Supplied material.
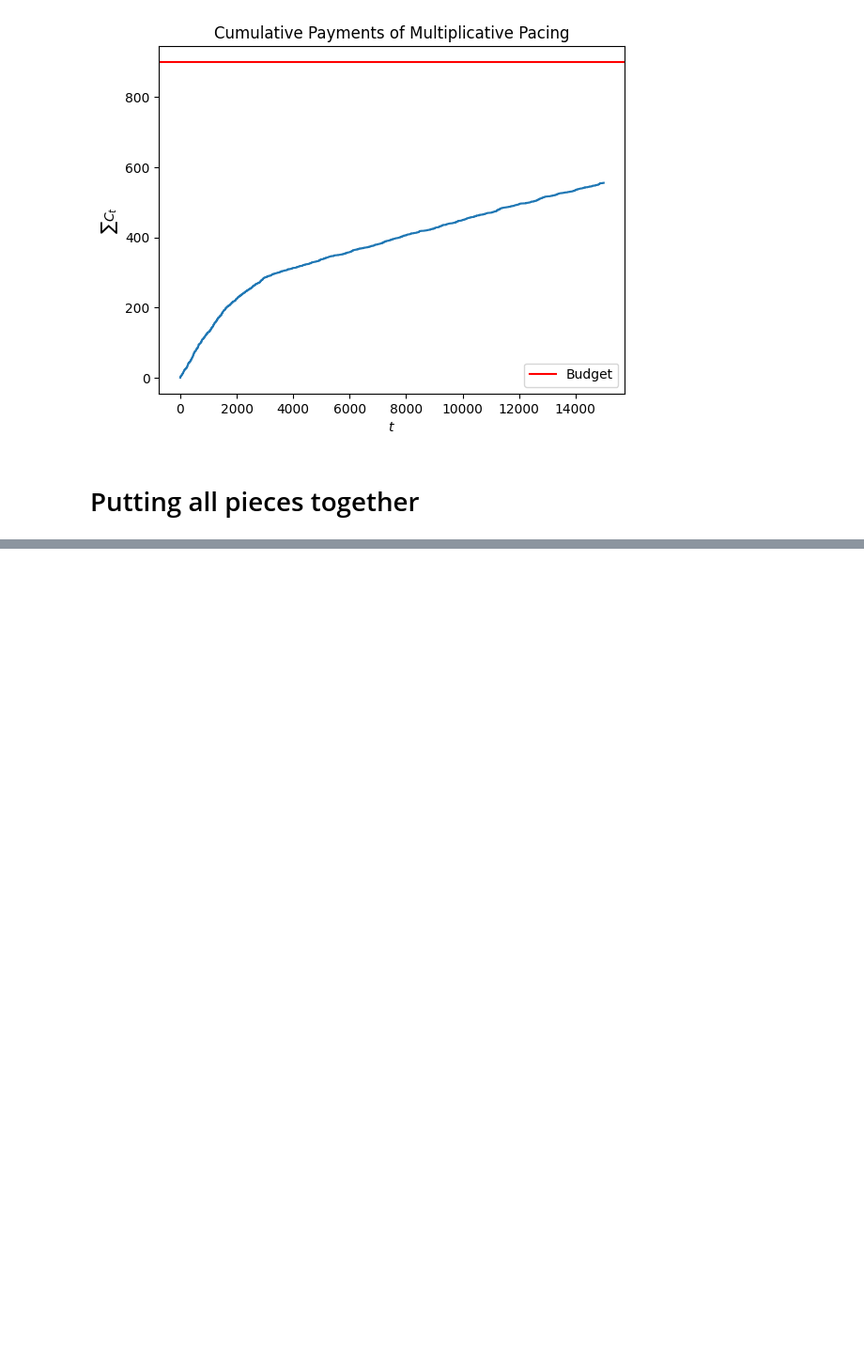
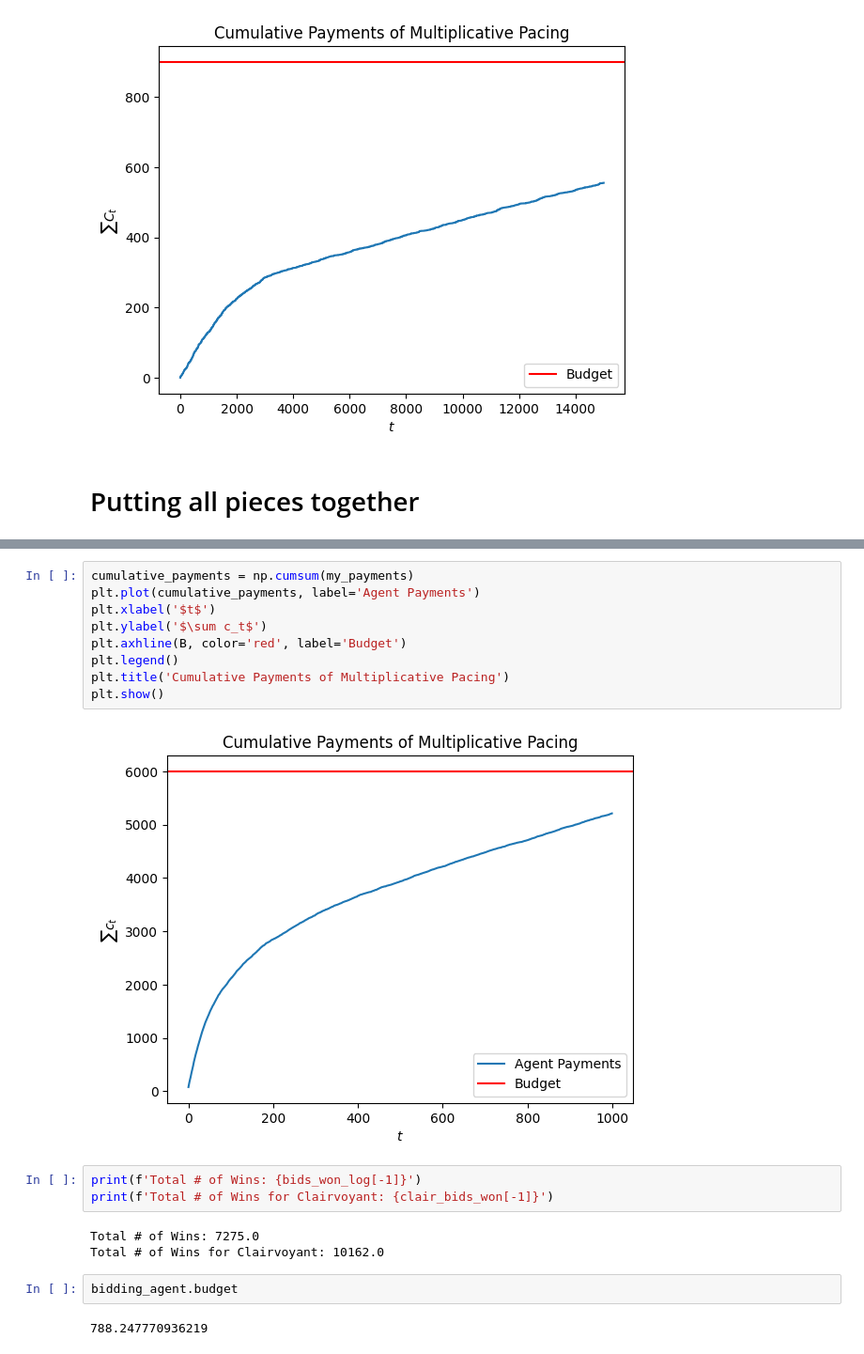
Before and after one commit to manuu1311/OLA-project, a Jupyter notebook: Deliverables/Requirement2/requirement2.ipynb, the cells around one changed output, grey strips where cells are left out. Shown at 94% size. Saved outputs shown, nothing was run; the diff lists cells and outputs as text; blank space fills up the shorter version.

```diff
--- a/Deliverables/Requirement2/requirement2.ipynb
+++ b/Deliverables/Requirement2/requirement2.ipynb
@@ -422,0 +429,21 @@ np.sum(m_t),np.sum(clairvoyant_payments)
+# %%
+cumulative_payments = np.cumsum(my_payments)
+plt.plot(cumulative_payments, label='Agent Payments')
+plt.xlabel('$t$')
+plt.ylabel('$\sum c_t$')
+plt.axhline(B, color='red', label='Budget')
+plt.legend()
+plt.title('Cumulative Payments of Multiplicative Pacing')
+plt.show()
+# %% [output]
+[figure, added]
+# %%
+print(f'Total # of Wins: {bids_won_log[-1]}')
+print(f'Total # of Wins for Clairvoyant: {clair_bids_won[-1]}')
+# %% [output]
+Total # of Wins: 7275.0
+Total # of Wins for Clairvoyant: 10162.0
+# %%
+bidding_agent.budget
+# %% [output]
+788.247770936219
```
Also changed, not shown: parts of 13 cells of this notebook.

Required action. Among the records, find every line holding the word "Total" and copy it.

Task solution.
+print(f'Total # of Wins: {bids_won_log[-1]}')
+print(f'Total # of Wins for Clairvoyant: {clair_bids_won[-1]}')
+Total # of Wins: 7275.0
+Total # of Wins for Clairvoyant: 10162.0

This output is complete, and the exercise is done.